Activity: Set down the data below without change, skipping the pictures it holds.

Structured diff data:
================================
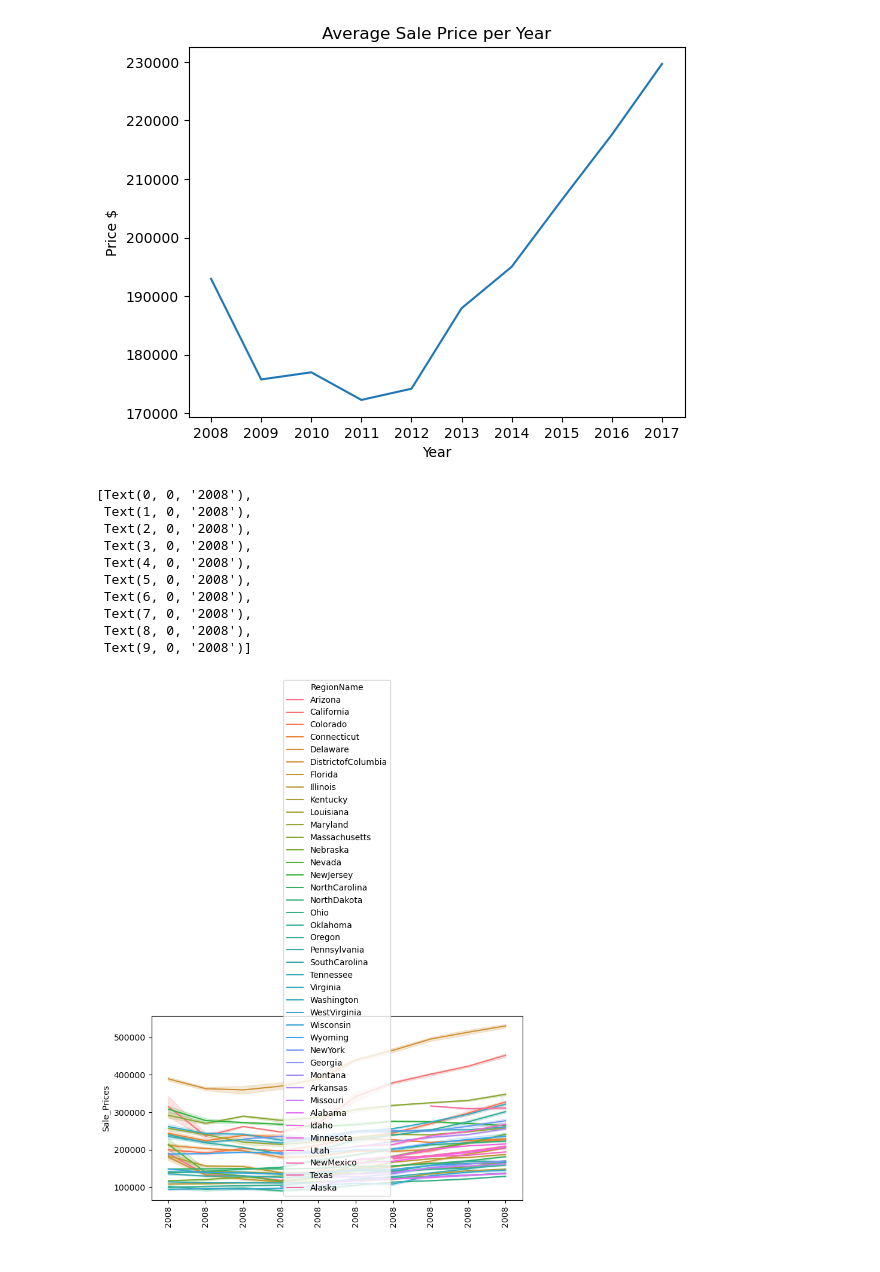
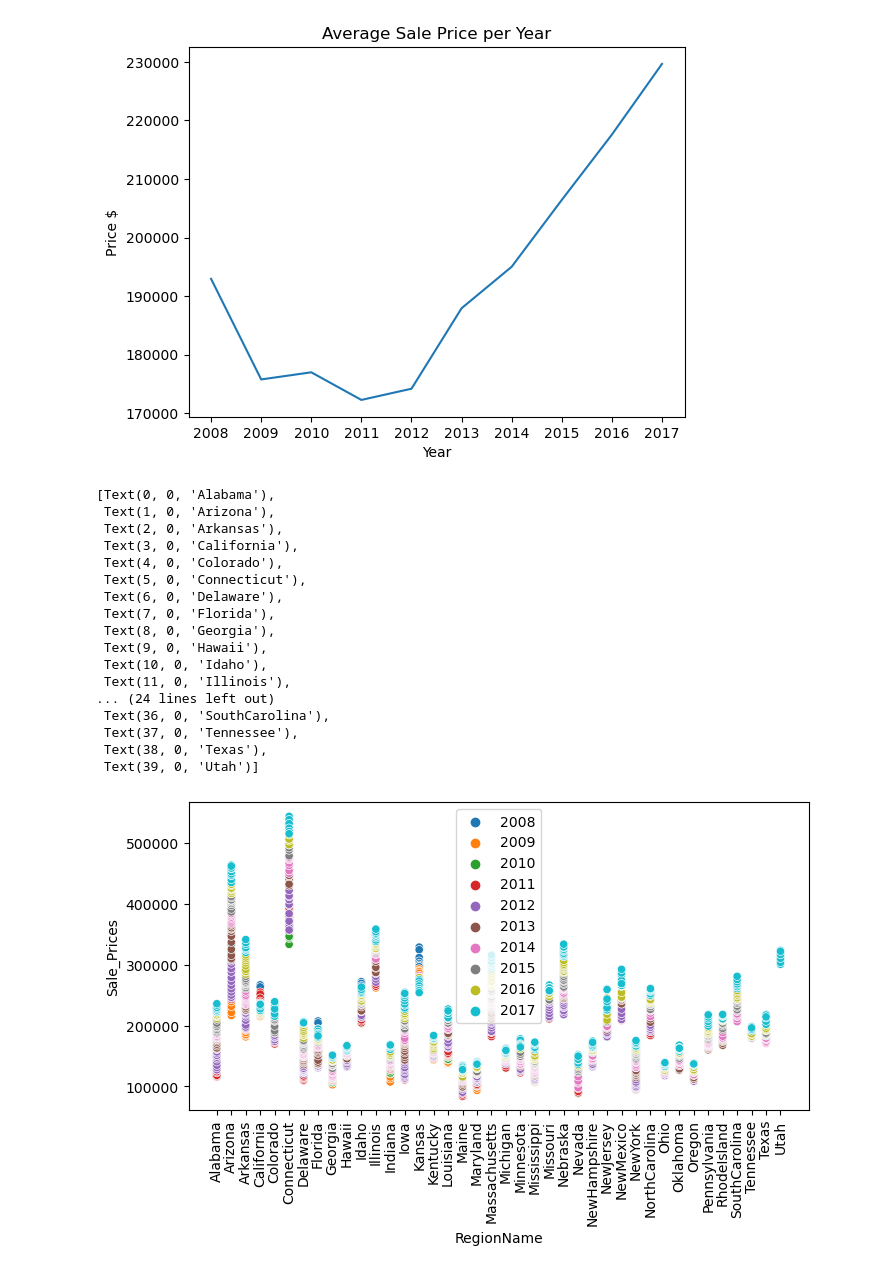
Before and after one commit to MikePlekan/Real-Estate-project, a Jupyter notebook: LookingAtData.ipynb, the cells around one changed output. Drawn from its saved outputs; the diff is of its cells as text; code cells hidden in the pictures.

```diff
--- a/LookingAtData.ipynb
+++ b/LookingAtData.ipynb
@@ -255,7 +255,7 @@ dfPctIncreasingValue = dfPctIncreasingValue.dropna(axis=0)
 for i in dfPctIncreasingValue['PctOfHomesIncreasingInValues_AllHomes']:
     pctIncreasingValue.append(i)
 
-for i in dfPctDecreasingValue['Date']:
+for i in dfPctIncreasingValue['Date']:
     years.append(i[:-6])
 
 
@@ -445,6 +447,7 @@ sb.lineplot(x=xlab, y=averageSalePrice)#, hue=months)
 <AxesSubplot:title={'center':'Average Sale Price per Year'}, xlabel='Year', ylabel='Price $'>
 [figure]
 # %%
+# Trying to track price changes per state with a scatter plot where x would be state, y is average sale price per year and the hue shows the year
 years = []
 salePriceState = []
 states = []
@@ -469,43 +472,50 @@ num = 0
 averageSale = []
 yearToCheck = int(years[0])
 stateToCheck = states[0]
 xlab = [str(yearToCheck)]
 #print(type(yearToCheck))
 
 for i in range(len(prices)):
     year = int(years[i])
     state = states[i]
 
     if (year == yearToCheck):
         if (state = stateToCheck):
             total = total + salePriceState[i]
             num += 1
 
     else:
         averageSale.append(total/num)
         yearToCheck += 1
         xlab.append(str(yearToCheck))
         total = 0
         num = 0
 
 averageSale.append(total/num)
 '''
 
 
 fig, ax = plt.subplots(figsize = (8,4))
 #plt.scatter(years, df['MedianListingPrice_SingleFamilyResidence'], marker="o", hue=years)
-#sb.scatterplot('RegionName', 'Sale_Prices', data=dfStatePrice, hue=years)
+sb.scatterplot('RegionName', 'Sale_Prices', data=dfStatePrice, hue=years)
 #sb.lineplot(data=dfStatePrice, x=years, y="Sale_Prices", hue='RegionName')
-ax.set_xticklabels(years,rotation = 90)
+ax.set_xticklabels(df['RegionName'],rotation = 90)
 # %% [output]
-[Text(0, 0, '2008'),
- Text(1, 0, '2008'),
- Text(2, 0, '2008'),
- Text(3, 0, '2008'),
- Text(4, 0, '2008'),
- Text(5, 0, '2008'),
- Text(6, 0, '2008'),
- Text(7, 0, '2008'),
- Text(8, 0, '2008'),
- Text(9, 0, '2008')]
+[Text(0, 0, 'Alabama'),
+ Text(1, 0, 'Arizona'),
+ Text(2, 0, 'Arkansas'),
+ Text(3, 0, 'California'),
+ Text(4, 0, 'Colorado'),
+ Text(5, 0, 'Connecticut'),
+ Text(6, 0, 'Delaware'),
+ Text(7, 0, 'Florida'),
+ Text(8, 0, 'Georgia'),
+ Text(9, 0, 'Hawaii'),
+ Text(10, 0, 'Idaho'),
+ Text(11, 0, 'Illinois'),
+... (24 lines left out)
+ Text(36, 0, 'SouthCarolina'),
+ Text(37, 0, 'Tennessee'),
+ Text(38, 0, 'Texas'),
+ Text(39, 0, 'Utah')]
-[figure, old version]
+[figure, new version]
```
Also changed, not shown: parts of 2 cells of this notebook.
================================
Answer to this task:
Before and after one commit to MikePlekan/Real-Estate-project, a Jupyter notebook: LookingAtData.ipynb, the cells around one changed output. Drawn from its saved outputs; the diff is of its cells as text; code cells hidden in the pictures.

```diff
--- a/LookingAtData.ipynb
+++ b/LookingAtData.ipynb
@@ -255,7 +255,7 @@ dfPctIncreasingValue = dfPctIncreasingValue.dropna(axis=0)
 for i in dfPctIncreasingValue['PctOfHomesIncreasingInValues_AllHomes']:
     pctIncreasingValue.append(i)
 
-for i in dfPctDecreasingValue['Date']:
+for i in dfPctIncreasingValue['Date']:
     years.append(i[:-6])
 
 
@@ -445,6 +447,7 @@ sb.lineplot(x=xlab, y=averageSalePrice)#, hue=months)
 <AxesSubplot:title={'center':'Average Sale Price per Year'}, xlabel='Year', ylabel='Price $'>
 [figure]
 # %%
+# Trying to track price changes per state with a scatter plot where x would be state, y is average sale price per year and the hue shows the year
 years = []
 salePriceState = []
 states = []
@@ -469,43 +472,50 @@ num = 0
 averageSale = []
 yearToCheck = int(years[0])
 stateToCheck = states[0]
 xlab = [str(yearToCheck)]
 #print(type(yearToCheck))
 
 for i in range(len(prices)):
     year = int(years[i])
     state = states[i]
 
     if (year == yearToCheck):
         if (state = stateToCheck):
             total = total + salePriceState[i]
             num += 1
 
     else:
         averageSale.append(total/num)
         yearToCheck += 1
         xlab.append(str(yearToCheck))
         total = 0
         num = 0
 
 averageSale.append(total/num)
 '''
 
 
 fig, ax = plt.subplots(figsize = (8,4))
 #plt.scatter(years, df['MedianListingPrice_SingleFamilyResidence'], marker="o", hue=years)
-#sb.scatterplot('RegionName', 'Sale_Prices', data=dfStatePrice, hue=years)
+sb.scatterplot('RegionName', 'Sale_Prices', data=dfStatePrice, hue=years)
 #sb.lineplot(data=dfStatePrice, x=years, y="Sale_Prices", hue='RegionName')
-ax.set_xticklabels(years,rotation = 90)
+ax.set_xticklabels(df['RegionName'],rotation = 90)
 # %% [output]
-[Text(0, 0, '2008'),
- Text(1, 0, '2008'),
- Text(2, 0, '2008'),
- Text(3, 0, '2008'),
- Text(4, 0, '2008'),
- Text(5, 0, '2008'),
- Text(6, 0, '2008'),
- Text(7, 0, '2008'),
- Text(8, 0, '2008'),
- Text(9, 0, '2008')]
+[Text(0, 0, 'Alabama'),
+ Text(1, 0, 'Arizona'),
+ Text(2, 0, 'Arkansas'),
+ Text(3, 0, 'California'),
+ Text(4, 0, 'Colorado'),
+ Text(5, 0, 'Connecticut'),
+ Text(6, 0, 'Delaware'),
+ Text(7, 0, 'Florida'),
+ Text(8, 0, 'Georgia'),
+ Text(9, 0, 'Hawaii'),
+ Text(10, 0, 'Idaho'),
+ Text(11, 0, 'Illinois'),
+... (24 lines left out)
+ Text(36, 0, 'SouthCarolina'),
+ Text(37, 0, 'Tennessee'),
+ Text(38, 0, 'Texas'),
+ Text(39, 0, 'Utah')]
-[figure, old version]
+[figure, new version]
```
Also changed, not shown: parts of 2 cells of this notebook.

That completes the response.